What makes a hospital grade TV? Unlike consumer televisions, hospital grade televisions are engineered and constructed with a different end user in mind. Focusing on the patient needs, hospital-grade TVs are designed specifically for utilization in the patient room – with safety as the priority, reliability over extended hours of use, and customizable patient-centric applications.
Televisions for the hospital patient room, unlike consumer televisions, should adhere to stringent regulatory requirements as outlined by Underwriters Laboratories (UL). A distinct difference between hospital grade and consumer TVs is the nurse-call interface. A wired pillow speaker controls hospital grade TVs, and allows the patient to communicate with the nurses’ station, and vice-versa, while momentarily canceling the television audio to ensure clear conversation.
Hospital grade televisions also provide electronic isolation to the pillow speaker control to ensure safety in a potentially oxygen-enriched environment. Other safety features include required grounded plugs with lower levels of leakage, and all-pole power switches that decrease the likelihood of shock.

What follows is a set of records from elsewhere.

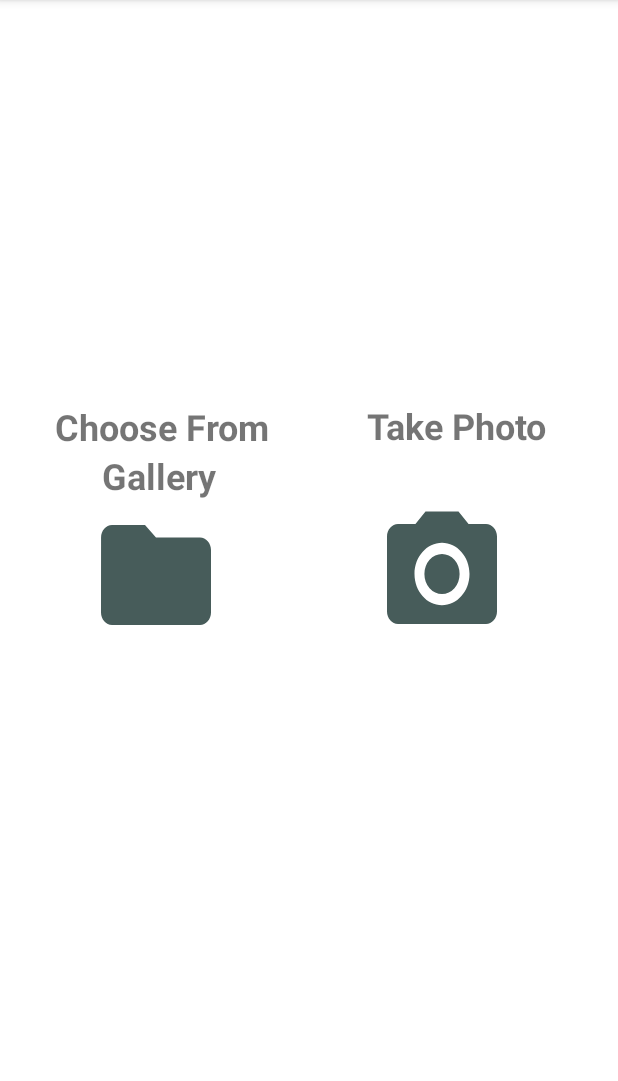
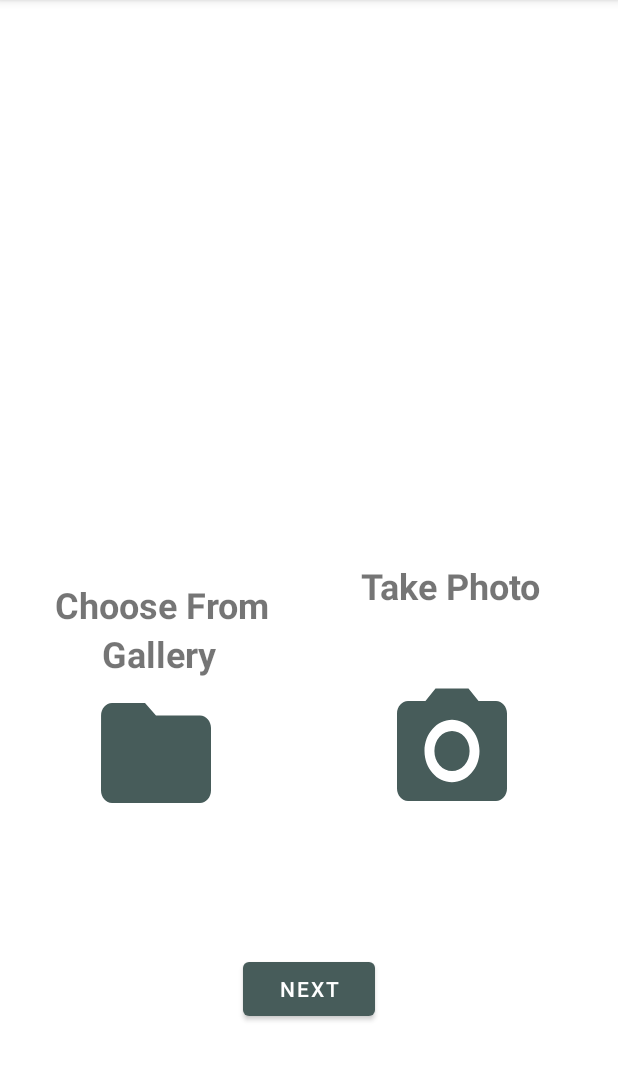
Before and after one commit to ryukinlika/resolution-enchancher-app, an Android app: the EnhanceOptionActivity screen opened directly, with no data from a screen before it, on a phone screen of 412 x 824 dp, the part 84-1165 px from its top. Run offline under Robolectric (Android 15) with nearby library versions, the phone set to English and light mode, and no system bars; pictures from the network do not load.

Commit message:
Choose photo from gallery, camera masih belum muncul

```diff
--- a/app/src/main/AndroidManifest.xml
+++ b/app/src/main/AndroidManifest.xml
@@ -4,6 +4,12 @@
 
     <uses-permission android:name="android.permission.ACCESS_NETWORK_STATE" />
     <uses-permission android:name="android.permission.INTERNET" />
+    <uses-permission android:name="android.permission.READ_EXTERNAL_STORAGE"/>
+    <uses-feature
+        android:name="android.hardware.camera2"
+        android:required="true" />
+
+    <uses-permission android:name="android.permission.CAMERA" />
 
     <application
         android:allowBackup="true"
--- a/app/src/main/res/layout/activity_enhance_option.xml
+++ b/app/src/main/res/layout/activity_enhance_option.xml
@@ -7,18 +7,28 @@
     android:layout_height="match_parent"
     tools:context=".EnhanceOptionActivity">
 
+    <ImageView
+        android:id="@+id/imageView"
+        android:layout_width="wrap_content"
+        android:layout_height="200dp"
+        android:layout_marginTop="24dp"
+        app:layout_constraintEnd_toEndOf="parent"
+        app:layout_constraintHorizontal_bias="0.0"
+        app:layout_constraintStart_toStartOf="parent"
+        app:layout_constraintTop_toTopOf="parent" />
+
     <Button
         android:id="@+id/folderbtn"
         android:layout_width="wrap_content"
         android:layout_height="100dp"
         android:layout_marginStart="60dp"
+        android:background="@drawable/folder_vec"
         app:layout_constraintBottom_toBottomOf="parent"
         app:layout_constraintEnd_toStartOf="@+id/textView5"
         app:layout_constraintHorizontal_bias="0.0"
         app:layout_constraintStart_toStartOf="parent"
         app:layout_constraintTop_toTopOf="parent"
-        app:layout_constraintVertical_bias="0.499"
-        android:background="@drawable/folder_vec" />
+        app:layout_constraintVertical_bias="0.677" />
 
     <Button
         android:id="@+id/photobtn"
@@ -27,10 +37,10 @@
         android:background="@drawable/ic_baseline_photo_camera_24"
         app:layout_constraintBottom_toBottomOf="parent"
         app:layout_constraintEnd_toEndOf="parent"
-        app:layout_constraintHorizontal_bias="0.582"
+        app:layout_constraintHorizontal_bias="0.622"
         app:layout_constraintStart_toEndOf="@+id/folderbtn"
         app:layout_constraintTop_toTopOf="parent"
-        app:layout_constraintVertical_bias="0.498" />
+        app:layout_constraintVertical_bias="0.675" />
 
     <TextView
         android:id="@+id/textView3"
@@ -62,13 +72,25 @@
         android:id="@+id/textView5"
         android:layout_width="wrap_content"
         android:layout_height="wrap_content"
-        android:layout_marginEnd="48dp"
+        android:layout_marginEnd="52dp"
         android:text="Take Photo"
         android:textAlignment="center"
         android:textSize="24sp"
         android:textStyle="bold"
         app:layout_constraintBottom_toTopOf="@+id/photobtn"
         app:layout_constraintEnd_toEndOf="parent"
+        app:layout_constraintHorizontal_bias="1.0"
+        app:layout_constraintStart_toEndOf="@+id/textView3"
         app:layout_constraintTop_toTopOf="parent"
-        app:layout_constraintVertical_bias="0.891" />
+        app:layout_constraintVertical_bias="0.895" />
+
+    <Button
+        android:id="@+id/nextbtn"
+        android:layout_width="wrap_content"
+        android:layout_height="wrap_content"
+        android:text="NEXT"
+        app:layout_constraintBottom_toBottomOf="parent"
+        app:layout_constraintEnd_toEndOf="parent"
+        app:layout_constraintStart_toStartOf="parent"
+        app:layout_constraintTop_toBottomOf="@+id/photobtn" />
 </androidx.constraintlayout.widget.ConstraintLayout>
```
Also changed, not shown: app/src/main/java/id/ac/umn/esrganapp/EnhanceOptionActivity.java (+111 -6 lines).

Benefits for patients – Many patients feel a loss of control when they are hospitalized, and may be afraid, uncomfortable or anxious. Giving them some sense of control and keeping them engaged and informed about their diagnosis can help elevate their mental state, and that can affect their physical state in a positive way. Hospital grade TVs can be indispensable care instruments – lending comfort as a familiar and enjoyable activity during the recovery process, providing patient-centric functions, and improving communication via patient-specific educational content.
A warm welcome screen – A friendly greeting with the facility name and logo appears on the screen when the TV is turned on. The welcome screen functions as a graphical user interface (GUI), providing an inviting, personalized and interactive experience for patients. The patient makes selections and enters information via the pillow speaker, confirming on the TV.

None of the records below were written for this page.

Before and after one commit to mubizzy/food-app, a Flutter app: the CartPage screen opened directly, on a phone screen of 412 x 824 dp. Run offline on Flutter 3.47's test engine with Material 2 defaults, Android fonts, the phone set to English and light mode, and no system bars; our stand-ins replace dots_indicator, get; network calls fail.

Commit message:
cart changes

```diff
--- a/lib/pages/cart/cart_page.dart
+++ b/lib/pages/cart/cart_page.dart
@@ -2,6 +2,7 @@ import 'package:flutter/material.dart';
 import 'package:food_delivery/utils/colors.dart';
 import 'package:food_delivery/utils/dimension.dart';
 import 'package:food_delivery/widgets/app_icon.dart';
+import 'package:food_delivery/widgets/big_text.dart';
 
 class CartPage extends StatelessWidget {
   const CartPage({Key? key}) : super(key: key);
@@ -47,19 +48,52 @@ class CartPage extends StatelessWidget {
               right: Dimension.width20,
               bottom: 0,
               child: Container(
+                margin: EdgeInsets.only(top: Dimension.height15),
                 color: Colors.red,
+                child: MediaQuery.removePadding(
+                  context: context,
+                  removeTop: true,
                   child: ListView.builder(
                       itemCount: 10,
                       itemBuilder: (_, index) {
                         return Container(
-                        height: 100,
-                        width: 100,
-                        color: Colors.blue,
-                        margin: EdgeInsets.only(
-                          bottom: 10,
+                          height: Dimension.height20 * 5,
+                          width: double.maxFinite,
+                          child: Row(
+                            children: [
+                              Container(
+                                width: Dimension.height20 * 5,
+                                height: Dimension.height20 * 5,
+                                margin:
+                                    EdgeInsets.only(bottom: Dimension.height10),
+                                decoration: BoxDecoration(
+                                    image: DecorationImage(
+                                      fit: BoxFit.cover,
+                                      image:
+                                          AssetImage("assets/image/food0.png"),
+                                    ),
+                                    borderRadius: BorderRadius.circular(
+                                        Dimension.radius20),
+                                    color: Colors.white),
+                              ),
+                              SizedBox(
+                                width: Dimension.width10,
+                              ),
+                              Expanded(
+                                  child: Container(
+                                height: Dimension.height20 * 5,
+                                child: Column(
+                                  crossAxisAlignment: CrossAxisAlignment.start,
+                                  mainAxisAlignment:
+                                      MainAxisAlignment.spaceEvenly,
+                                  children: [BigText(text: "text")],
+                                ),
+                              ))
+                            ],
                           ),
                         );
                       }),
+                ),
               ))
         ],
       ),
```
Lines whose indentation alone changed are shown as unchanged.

A wide variety of entertainment – From the welcome screen, the patient can select the Electronic Program Guide (EPG) to watch TV shows, news, rent a movie, access the web, or view Over-the-Top (OTT) Smart applications. Other options may include games, which are very popular, and a “relaxation channel,” displaying tranquil scenery accompanied by soothing music.
Patient-specific education – In the hospital, effective communication between the patient, family members and clinical team is key to a better patient experience and good outcomes. In fact, a large study of malpractice cases found that the most troublesome communication gaps are those between the provider and the patient, with 69 percent of communication cases alleging “that the patient did not receive information that he or she needed to understand their health issues, make informed decisions about treatment options, or manage their long-term care.”2
Hospitals can use the patient room TV to send the patient educational video content specific to their diagnosis and treatment, and even verify that the patient has viewed it. If the treatment calls for diet restrictions, for example, the patient can select a menu option from the welcome screen and set up their diet plan while they are in the hospital. The hospital may also provide daily updates and the discharge date on the welcome screen, as well as a patient discharge survey. At every step of the way, the TV can help engage the patient in their own care while lending an accommodating digital bedside manner.
ROI for hospitals – In addition to higher patient satisfaction and better health outcomes, hospital grade TVs can bring expanded ROI to the facility. A large portion of the ROI could come from movie rentals via access to premium HD content, monetizing with the ability to provide premium services for patients.
What’s more, today’s patient experience is related to tomorrow’s reputation. If a patient can access a variety of beneficial options on the TV to make them feel good about their hospital stay they are more likely to recommend the facility that treated them, and respond with higher ratings on HCAHPS and Press Ganey patient satisfaction surveys. Higher survey scores can impact the amount of reimbursement and funding a hospital receives and may also place the hospital in a better position regarding alignment – occasionally hospital groups consolidate and those that are more on the cutting edge are more attractive.
Have a look at LG’s Hospital Grade TVs.
1 Glickman, S. W. et al. Patient satisfaction and its relationship with clinical quality and inpatient mortality in acute myocardial infarction. Circ. Cardiovasc.Qual. Outcomes 3, 188–195 (2010). Available at https://www.ahajournals.org/doi/full/10.1161/CIRCOUTCOMES.109.900597 (last viewed 02/21/2020).
2 Jock Hoffman, CRICO and Supriya Raman, CRICO Communication Factors in Malpractice Cases (2012). Available at https://www.rmf.harvard.edu/Clinician-Resources/Newsletter-and-Publication/2012/Insight-Communication-Factors-in-Mal-Cases (last viewed 02/21/2020).